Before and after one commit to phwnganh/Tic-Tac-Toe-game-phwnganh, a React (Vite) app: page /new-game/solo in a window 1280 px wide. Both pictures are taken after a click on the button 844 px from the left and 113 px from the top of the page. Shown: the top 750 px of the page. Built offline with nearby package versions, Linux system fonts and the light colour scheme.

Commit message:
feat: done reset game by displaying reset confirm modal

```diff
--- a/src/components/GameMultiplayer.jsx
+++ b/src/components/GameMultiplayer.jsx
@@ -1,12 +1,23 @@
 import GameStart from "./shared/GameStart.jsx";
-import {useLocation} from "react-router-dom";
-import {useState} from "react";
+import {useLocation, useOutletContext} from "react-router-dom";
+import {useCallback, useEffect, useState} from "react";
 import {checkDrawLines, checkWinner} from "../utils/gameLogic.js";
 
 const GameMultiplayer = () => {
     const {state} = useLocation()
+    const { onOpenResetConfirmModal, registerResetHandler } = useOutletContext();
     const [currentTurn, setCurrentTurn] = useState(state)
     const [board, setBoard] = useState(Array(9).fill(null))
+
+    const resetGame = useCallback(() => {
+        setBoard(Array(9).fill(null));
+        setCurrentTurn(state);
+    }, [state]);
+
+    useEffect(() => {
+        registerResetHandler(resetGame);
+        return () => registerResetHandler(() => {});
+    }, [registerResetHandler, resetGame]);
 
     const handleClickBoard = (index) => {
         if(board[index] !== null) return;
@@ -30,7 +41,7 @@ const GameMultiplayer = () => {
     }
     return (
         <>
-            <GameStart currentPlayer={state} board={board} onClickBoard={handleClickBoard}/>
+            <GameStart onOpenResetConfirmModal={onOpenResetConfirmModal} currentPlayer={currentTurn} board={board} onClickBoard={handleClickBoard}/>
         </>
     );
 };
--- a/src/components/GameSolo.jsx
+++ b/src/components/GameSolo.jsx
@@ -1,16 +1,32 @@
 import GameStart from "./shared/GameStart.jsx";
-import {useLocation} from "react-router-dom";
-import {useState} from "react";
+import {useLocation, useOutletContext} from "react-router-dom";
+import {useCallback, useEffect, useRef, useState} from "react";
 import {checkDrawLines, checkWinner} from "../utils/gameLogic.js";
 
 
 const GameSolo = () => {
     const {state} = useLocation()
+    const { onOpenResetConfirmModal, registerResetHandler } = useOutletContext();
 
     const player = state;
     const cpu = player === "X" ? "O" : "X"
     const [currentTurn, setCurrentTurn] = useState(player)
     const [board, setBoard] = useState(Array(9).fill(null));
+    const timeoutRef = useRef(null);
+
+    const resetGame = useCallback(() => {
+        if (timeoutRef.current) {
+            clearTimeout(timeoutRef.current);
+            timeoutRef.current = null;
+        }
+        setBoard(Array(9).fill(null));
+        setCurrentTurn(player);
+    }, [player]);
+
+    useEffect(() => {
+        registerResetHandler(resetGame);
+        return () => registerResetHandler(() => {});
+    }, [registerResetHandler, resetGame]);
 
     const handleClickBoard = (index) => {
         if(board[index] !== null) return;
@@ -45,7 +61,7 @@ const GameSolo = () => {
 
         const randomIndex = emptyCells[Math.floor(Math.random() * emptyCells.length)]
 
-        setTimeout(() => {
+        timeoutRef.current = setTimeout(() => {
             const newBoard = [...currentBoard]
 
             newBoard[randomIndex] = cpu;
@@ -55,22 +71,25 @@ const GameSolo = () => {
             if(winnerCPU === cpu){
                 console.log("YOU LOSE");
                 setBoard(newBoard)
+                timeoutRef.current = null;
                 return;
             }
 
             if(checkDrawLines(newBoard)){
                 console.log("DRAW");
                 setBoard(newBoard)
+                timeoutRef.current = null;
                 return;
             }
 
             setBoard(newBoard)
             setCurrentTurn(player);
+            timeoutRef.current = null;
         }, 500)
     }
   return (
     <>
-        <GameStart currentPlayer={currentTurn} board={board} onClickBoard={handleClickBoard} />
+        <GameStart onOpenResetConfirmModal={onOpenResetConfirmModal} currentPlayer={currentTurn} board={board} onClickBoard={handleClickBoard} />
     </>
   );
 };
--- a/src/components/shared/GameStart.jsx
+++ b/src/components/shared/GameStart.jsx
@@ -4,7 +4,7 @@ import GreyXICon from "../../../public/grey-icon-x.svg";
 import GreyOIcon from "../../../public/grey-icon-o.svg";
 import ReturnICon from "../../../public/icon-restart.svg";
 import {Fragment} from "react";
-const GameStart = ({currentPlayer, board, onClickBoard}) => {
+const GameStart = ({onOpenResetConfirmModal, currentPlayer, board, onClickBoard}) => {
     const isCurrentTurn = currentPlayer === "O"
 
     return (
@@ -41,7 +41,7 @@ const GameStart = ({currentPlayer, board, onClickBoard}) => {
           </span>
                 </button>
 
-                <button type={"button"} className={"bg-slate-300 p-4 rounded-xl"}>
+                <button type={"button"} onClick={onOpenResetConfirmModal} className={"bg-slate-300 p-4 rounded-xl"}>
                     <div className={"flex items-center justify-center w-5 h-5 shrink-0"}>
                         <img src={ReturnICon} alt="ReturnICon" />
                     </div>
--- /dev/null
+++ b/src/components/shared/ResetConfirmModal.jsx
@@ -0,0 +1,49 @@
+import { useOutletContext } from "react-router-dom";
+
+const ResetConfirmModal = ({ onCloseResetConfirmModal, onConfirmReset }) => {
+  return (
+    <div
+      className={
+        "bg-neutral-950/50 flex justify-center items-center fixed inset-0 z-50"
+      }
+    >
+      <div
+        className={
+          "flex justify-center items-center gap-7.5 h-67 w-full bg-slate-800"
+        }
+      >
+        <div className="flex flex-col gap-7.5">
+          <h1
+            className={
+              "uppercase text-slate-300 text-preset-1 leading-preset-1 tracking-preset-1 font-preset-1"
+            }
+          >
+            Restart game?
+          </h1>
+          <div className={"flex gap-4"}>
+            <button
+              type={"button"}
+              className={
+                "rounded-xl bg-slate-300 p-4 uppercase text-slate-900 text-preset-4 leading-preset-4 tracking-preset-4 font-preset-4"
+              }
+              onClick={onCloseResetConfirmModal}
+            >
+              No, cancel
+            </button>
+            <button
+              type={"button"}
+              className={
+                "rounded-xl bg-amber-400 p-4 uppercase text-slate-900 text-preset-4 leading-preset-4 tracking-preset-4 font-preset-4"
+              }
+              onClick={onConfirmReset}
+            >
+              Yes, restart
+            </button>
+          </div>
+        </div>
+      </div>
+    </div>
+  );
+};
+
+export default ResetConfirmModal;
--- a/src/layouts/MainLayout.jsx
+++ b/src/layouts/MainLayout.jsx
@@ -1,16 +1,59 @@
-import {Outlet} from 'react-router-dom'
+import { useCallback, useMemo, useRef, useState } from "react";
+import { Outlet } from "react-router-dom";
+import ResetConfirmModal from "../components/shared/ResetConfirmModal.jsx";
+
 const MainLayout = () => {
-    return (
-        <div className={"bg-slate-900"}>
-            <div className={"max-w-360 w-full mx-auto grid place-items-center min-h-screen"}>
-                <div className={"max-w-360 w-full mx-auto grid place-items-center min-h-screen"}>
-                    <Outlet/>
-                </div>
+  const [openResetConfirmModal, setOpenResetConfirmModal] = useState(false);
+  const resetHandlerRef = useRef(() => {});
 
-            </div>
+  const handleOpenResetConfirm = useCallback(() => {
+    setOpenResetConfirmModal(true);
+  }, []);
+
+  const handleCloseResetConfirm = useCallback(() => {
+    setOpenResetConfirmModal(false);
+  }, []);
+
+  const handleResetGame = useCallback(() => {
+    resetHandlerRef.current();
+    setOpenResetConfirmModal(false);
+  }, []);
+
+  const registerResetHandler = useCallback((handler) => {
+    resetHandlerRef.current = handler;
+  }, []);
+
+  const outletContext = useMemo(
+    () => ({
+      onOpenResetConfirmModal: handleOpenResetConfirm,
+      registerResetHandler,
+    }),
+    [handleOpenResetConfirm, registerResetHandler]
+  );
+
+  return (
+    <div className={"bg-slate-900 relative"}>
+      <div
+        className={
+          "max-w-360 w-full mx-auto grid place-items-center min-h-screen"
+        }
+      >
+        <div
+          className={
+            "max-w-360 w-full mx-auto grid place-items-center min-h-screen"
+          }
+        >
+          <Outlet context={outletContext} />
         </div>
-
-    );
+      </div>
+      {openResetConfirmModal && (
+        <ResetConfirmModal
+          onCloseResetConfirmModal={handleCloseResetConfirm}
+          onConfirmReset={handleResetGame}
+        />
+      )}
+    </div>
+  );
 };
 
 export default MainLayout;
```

- **WHAT IS NEEDED**
In the lines above, find the word "GameSolo" and copy every line it occurs in.

- **ANSWER FOR THIS EXERCISE**
--- a/src/components/GameSolo.jsx
+++ b/src/components/GameSolo.jsx
 const GameSolo = () => {
@@ -45,7 +61,7 @@ const GameSolo = () => {
@@ -55,22 +71,25 @@ const GameSolo = () => {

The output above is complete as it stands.